One thing that I sometimes see people wonder about is how Nullable<T> relates to null. This blog post is an attempt to explain how it works behind the scenes.

In order to understand this text, you should have basic understanding about the difference between reference types and value types in .NET, along with understanding about why value types cannot be null, while reference types can. If you don't feel that you do know this, you can read up a bit on that topic here: Parameter passing in C# (by Jon Skeet). You should also have basic knowledge about generics (no advanced stuff; just enough to understand the syntax around them).

Declaring

In C# there are two ways to declare members using Nullable<T> (I am using int for the examples, but it could be any value type):

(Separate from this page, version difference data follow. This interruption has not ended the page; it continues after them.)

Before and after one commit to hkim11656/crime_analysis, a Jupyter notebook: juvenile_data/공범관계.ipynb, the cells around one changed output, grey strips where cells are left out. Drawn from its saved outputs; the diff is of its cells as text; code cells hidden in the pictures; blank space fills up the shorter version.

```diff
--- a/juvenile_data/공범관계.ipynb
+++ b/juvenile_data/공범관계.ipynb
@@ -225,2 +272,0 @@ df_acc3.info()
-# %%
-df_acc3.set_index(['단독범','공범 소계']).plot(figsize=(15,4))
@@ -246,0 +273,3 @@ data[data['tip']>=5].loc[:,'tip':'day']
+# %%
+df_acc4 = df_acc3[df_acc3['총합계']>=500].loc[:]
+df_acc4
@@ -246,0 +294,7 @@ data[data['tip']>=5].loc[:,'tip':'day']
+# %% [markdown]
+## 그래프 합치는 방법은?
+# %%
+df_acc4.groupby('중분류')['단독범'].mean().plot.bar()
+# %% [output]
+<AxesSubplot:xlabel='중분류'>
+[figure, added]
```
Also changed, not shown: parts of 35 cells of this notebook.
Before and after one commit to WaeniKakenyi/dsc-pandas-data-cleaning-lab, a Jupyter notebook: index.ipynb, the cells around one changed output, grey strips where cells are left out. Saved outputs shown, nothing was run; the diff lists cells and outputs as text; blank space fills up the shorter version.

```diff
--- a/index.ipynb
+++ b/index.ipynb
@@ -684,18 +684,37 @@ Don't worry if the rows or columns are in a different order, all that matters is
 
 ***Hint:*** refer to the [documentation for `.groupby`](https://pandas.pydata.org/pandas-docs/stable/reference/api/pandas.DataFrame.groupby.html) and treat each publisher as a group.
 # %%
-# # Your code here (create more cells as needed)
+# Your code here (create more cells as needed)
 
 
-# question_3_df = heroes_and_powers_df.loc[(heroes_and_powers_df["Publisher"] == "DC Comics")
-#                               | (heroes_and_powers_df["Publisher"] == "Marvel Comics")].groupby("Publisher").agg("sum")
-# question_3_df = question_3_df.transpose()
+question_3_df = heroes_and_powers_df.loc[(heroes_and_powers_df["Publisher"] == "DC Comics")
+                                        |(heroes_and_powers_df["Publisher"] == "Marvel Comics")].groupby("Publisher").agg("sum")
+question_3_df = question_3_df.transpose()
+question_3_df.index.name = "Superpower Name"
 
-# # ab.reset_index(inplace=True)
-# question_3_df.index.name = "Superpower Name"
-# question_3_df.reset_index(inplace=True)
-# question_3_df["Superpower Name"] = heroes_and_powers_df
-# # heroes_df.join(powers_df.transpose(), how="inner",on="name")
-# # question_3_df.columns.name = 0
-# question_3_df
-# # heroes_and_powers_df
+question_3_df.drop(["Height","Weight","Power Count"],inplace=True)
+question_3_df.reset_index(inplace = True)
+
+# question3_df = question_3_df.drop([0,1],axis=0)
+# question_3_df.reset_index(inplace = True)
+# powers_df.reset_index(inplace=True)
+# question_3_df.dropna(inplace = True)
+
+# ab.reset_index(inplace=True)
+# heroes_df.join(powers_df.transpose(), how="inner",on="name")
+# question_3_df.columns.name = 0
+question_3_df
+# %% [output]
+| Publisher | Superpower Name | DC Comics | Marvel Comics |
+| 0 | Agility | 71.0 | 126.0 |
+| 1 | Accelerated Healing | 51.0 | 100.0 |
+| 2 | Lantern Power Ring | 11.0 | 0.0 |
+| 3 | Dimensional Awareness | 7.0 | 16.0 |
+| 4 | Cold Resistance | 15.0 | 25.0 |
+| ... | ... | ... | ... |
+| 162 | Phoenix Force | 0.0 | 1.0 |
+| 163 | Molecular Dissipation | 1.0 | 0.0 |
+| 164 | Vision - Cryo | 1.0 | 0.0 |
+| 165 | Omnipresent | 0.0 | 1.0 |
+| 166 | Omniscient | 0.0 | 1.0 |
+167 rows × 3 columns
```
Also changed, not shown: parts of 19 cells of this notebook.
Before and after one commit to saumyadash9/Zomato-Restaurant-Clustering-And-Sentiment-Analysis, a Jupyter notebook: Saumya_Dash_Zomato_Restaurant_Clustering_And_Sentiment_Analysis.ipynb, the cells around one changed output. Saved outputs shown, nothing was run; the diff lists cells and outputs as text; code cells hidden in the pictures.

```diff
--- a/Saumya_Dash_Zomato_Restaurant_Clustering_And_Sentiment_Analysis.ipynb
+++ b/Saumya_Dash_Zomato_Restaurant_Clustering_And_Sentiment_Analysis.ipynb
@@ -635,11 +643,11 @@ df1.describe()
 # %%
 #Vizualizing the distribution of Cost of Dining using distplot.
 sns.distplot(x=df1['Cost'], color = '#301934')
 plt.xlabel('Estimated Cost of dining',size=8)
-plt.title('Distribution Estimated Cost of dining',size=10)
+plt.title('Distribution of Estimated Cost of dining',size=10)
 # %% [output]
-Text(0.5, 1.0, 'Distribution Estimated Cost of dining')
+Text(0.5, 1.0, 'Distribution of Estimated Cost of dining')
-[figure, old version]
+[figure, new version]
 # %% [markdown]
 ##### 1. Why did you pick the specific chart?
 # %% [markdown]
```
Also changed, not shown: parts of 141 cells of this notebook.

    private Nullable<int> a = null;
    private int? b = null;

The two code lines above are both declaring the exact same type:  Nullable<int>. The second, shorter declaration is simply syntactic sugar that is translated into Nullable<int> by the C# compiler. There is no type difference of any kind between the two styles (the ultimate proof for this statement is that object.ReferenceEquals(typeof(Nullable<int>), typeof(int?)) returns true), it's just a matter of... well, style. In this blog post I will stick to the longer version of the two for the sake of clarity.

Not all nulls are equal

The type Nullable<int> is in itself a value type. It is a struct, and exhibits the same behavior as other value types. One of the characteristics of a value type is its inability to be null. So, how is it that the above declarations function at all? Should the compiler not issue a compilation error? Why can we suddenly assign null to a variable that is of a value type?

In short; we can't. It's a compiler trick. Let's examine this a bit closer. I will first look at how a reference type behaves:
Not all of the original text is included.